TASK DIRECTIONS: Nothing but the records themselves, exactly as written and free of pictures, should appear in your response.

Edit tracking data:
----------------------------------------
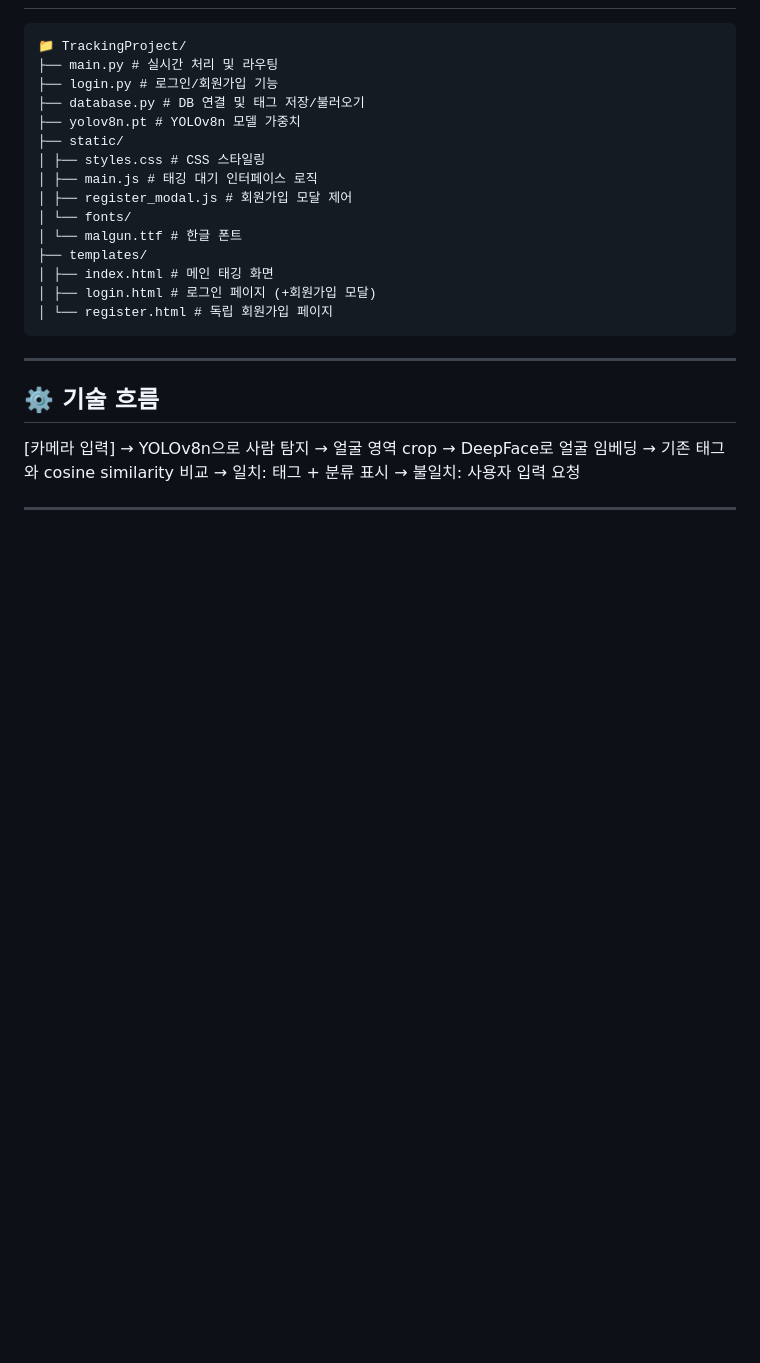
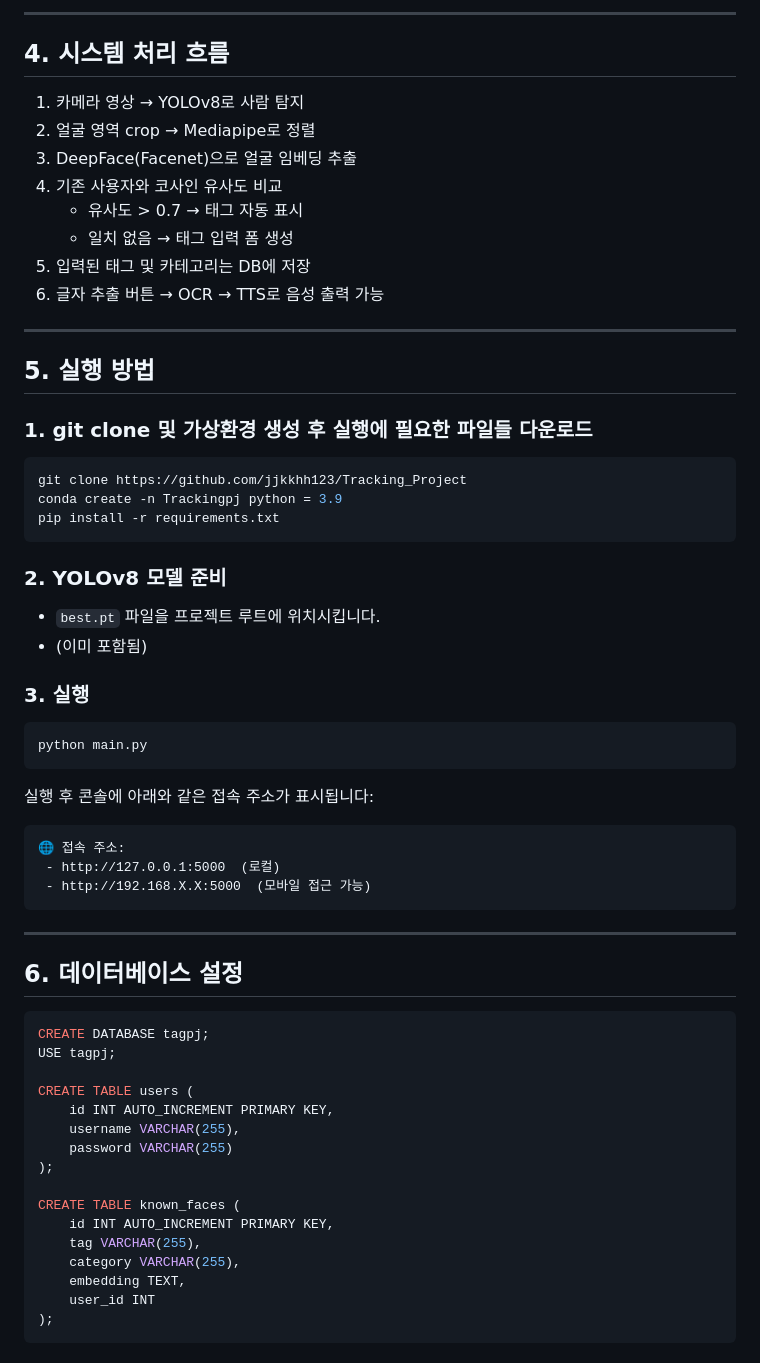
Before and after one commit to jjkkhh123/Tracking_Project, a Markdown page: README.md, the part around one of its changes. GitHub-like rendering; blank space fills up the shorter version.

````diff
--- a/README.md
+++ b/README.md
@@ -60,28 +73,66 @@ https://github.com/tesseract-ocr/tesseract/releases/download/5.5.0/tesseract-ocr
+---
+
+## 4. 시스템 처리 흐름
+
+1. 카메라 영상 → YOLOv8로 사람 탐지
+2. 얼굴 영역 crop → Mediapipe로 정렬
+3. DeepFace(Facenet)으로 얼굴 임베딩 추출
+4. 기존 사용자와 코사인 유사도 비교
+   - 유사도 > 0.7 → 태그 자동 표시
+   - 일치 없음 → 태그 입력 폼 생성
+5. 입력된 태그 및 카테고리는 DB에 저장
+6. 글자 추출 버튼 → OCR → TTS로 음성 출력 가능
+
+---
+
+## 5. 실행 방법
+
+### 1. git clone 및 가상환경 생성 후 실행에 필요한 파일들 다운로드
+
+```bash
+git clone https://github.com/jjkkhh123/Tracking_Project
+conda create -n Trackingpj python = 3.9
+pip install -r requirements.txt
 ```
-📁 TrackingProject/
-├── main.py # 실시간 처리 및 라우팅
-├── login.py # 로그인/회원가입 기능
-├── database.py # DB 연결 및 태그 저장/불러오기
-├── yolov8n.pt # YOLOv8n 모델 가중치
-├── static/
-│ ├── styles.css # CSS 스타일링
-│ ├── main.js # 태깅 대기 인터페이스 로직
-│ ├── register_modal.js # 회원가입 모달 제어
-│ └── fonts/
-│ └── malgun.ttf # 한글 폰트
-├── templates/
-│ ├── index.html # 메인 태깅 화면
-│ ├── login.html # 로그인 페이지 (+회원가입 모달)
-│ └── register.html # 독립 회원가입 페이지
+
+### 2. YOLOv8 모델 준비
+- `best.pt` 파일을 프로젝트 루트에 위치시킵니다.
+- (이미 포함됨)
+
+### 3. 실행
+
+```bash
+python main.py
+```
+
+실행 후 콘솔에 아래와 같은 접속 주소가 표시됩니다:
+
+```
+🌐 접속 주소:
+ - http://127.0.0.1:5000  (로컬)
+ - http://192.168.X.X:5000  (모바일 접근 가능)
 ```
 
 ---
 
-## ⚙️ 기술 흐름
-[카메라 입력]
-→ YOLOv8n으로 사람 탐지
-→ 얼굴 영역 crop
-→ DeepFace로 얼굴 임베딩
-→ 기존 태그와 cosine similarity 비교
-→ 일치: 태그 + 분류 표시
-→ 불일치: 사용자 입력 요청
+## 6. 데이터베이스 설정
+
+```sql
+CREATE DATABASE tagpj;
+USE tagpj;
+
+CREATE TABLE users (
+    id INT AUTO_INCREMENT PRIMARY KEY,
+    username VARCHAR(255),
+    password VARCHAR(255)
+);
+
+CREATE TABLE known_faces (
+    id INT AUTO_INCREMENT PRIMARY KEY,
+    tag VARCHAR(255),
+    category VARCHAR(255),
+    embedding TEXT,
+    user_id INT
+);
+```
+
````
Also changed, not shown: other parts of README.md (+80 -72 lines).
----------------------------------------
FINAL ANSWER:
Before and after one commit to jjkkhh123/Tracking_Project, a Markdown page: README.md, the part around one of its changes. GitHub-like rendering; blank space fills up the shorter version.

````diff
--- a/README.md
+++ b/README.md
@@ -60,28 +73,66 @@ https://github.com/tesseract-ocr/tesseract/releases/download/5.5.0/tesseract-ocr
+---
+
+## 4. 시스템 처리 흐름
+
+1. 카메라 영상 → YOLOv8로 사람 탐지
+2. 얼굴 영역 crop → Mediapipe로 정렬
+3. DeepFace(Facenet)으로 얼굴 임베딩 추출
+4. 기존 사용자와 코사인 유사도 비교
+   - 유사도 > 0.7 → 태그 자동 표시
+   - 일치 없음 → 태그 입력 폼 생성
+5. 입력된 태그 및 카테고리는 DB에 저장
+6. 글자 추출 버튼 → OCR → TTS로 음성 출력 가능
+
+---
+
+## 5. 실행 방법
+
+### 1. git clone 및 가상환경 생성 후 실행에 필요한 파일들 다운로드
+
+```bash
+git clone https://github.com/jjkkhh123/Tracking_Project
+conda create -n Trackingpj python = 3.9
+pip install -r requirements.txt
 ```
-📁 TrackingProject/
-├── main.py # 실시간 처리 및 라우팅
-├── login.py # 로그인/회원가입 기능
-├── database.py # DB 연결 및 태그 저장/불러오기
-├── yolov8n.pt # YOLOv8n 모델 가중치
-├── static/
-│ ├── styles.css # CSS 스타일링
-│ ├── main.js # 태깅 대기 인터페이스 로직
-│ ├── register_modal.js # 회원가입 모달 제어
-│ └── fonts/
-│ └── malgun.ttf # 한글 폰트
-├── templates/
-│ ├── index.html # 메인 태깅 화면
-│ ├── login.html # 로그인 페이지 (+회원가입 모달)
-│ └── register.html # 독립 회원가입 페이지
+
+### 2. YOLOv8 모델 준비
+- `best.pt` 파일을 프로젝트 루트에 위치시킵니다.
+- (이미 포함됨)
+
+### 3. 실행
+
+```bash
+python main.py
+```
+
+실행 후 콘솔에 아래와 같은 접속 주소가 표시됩니다:
+
+```
+🌐 접속 주소:
+ - http://127.0.0.1:5000  (로컬)
+ - http://192.168.X.X:5000  (모바일 접근 가능)
 ```
 
 ---
 
-## ⚙️ 기술 흐름
-[카메라 입력]
-→ YOLOv8n으로 사람 탐지
-→ 얼굴 영역 crop
-→ DeepFace로 얼굴 임베딩
-→ 기존 태그와 cosine similarity 비교
-→ 일치: 태그 + 분류 표시
-→ 불일치: 사용자 입력 요청
+## 6. 데이터베이스 설정
+
+```sql
+CREATE DATABASE tagpj;
+USE tagpj;
+
+CREATE TABLE users (
+    id INT AUTO_INCREMENT PRIMARY KEY,
+    username VARCHAR(255),
+    password VARCHAR(255)
+);
+
+CREATE TABLE known_faces (
+    id INT AUTO_INCREMENT PRIMARY KEY,
+    tag VARCHAR(255),
+    category VARCHAR(255),
+    embedding TEXT,
+    user_id INT
+);
+```
+
````
Also changed, not shown: other parts of README.md (+80 -72 lines).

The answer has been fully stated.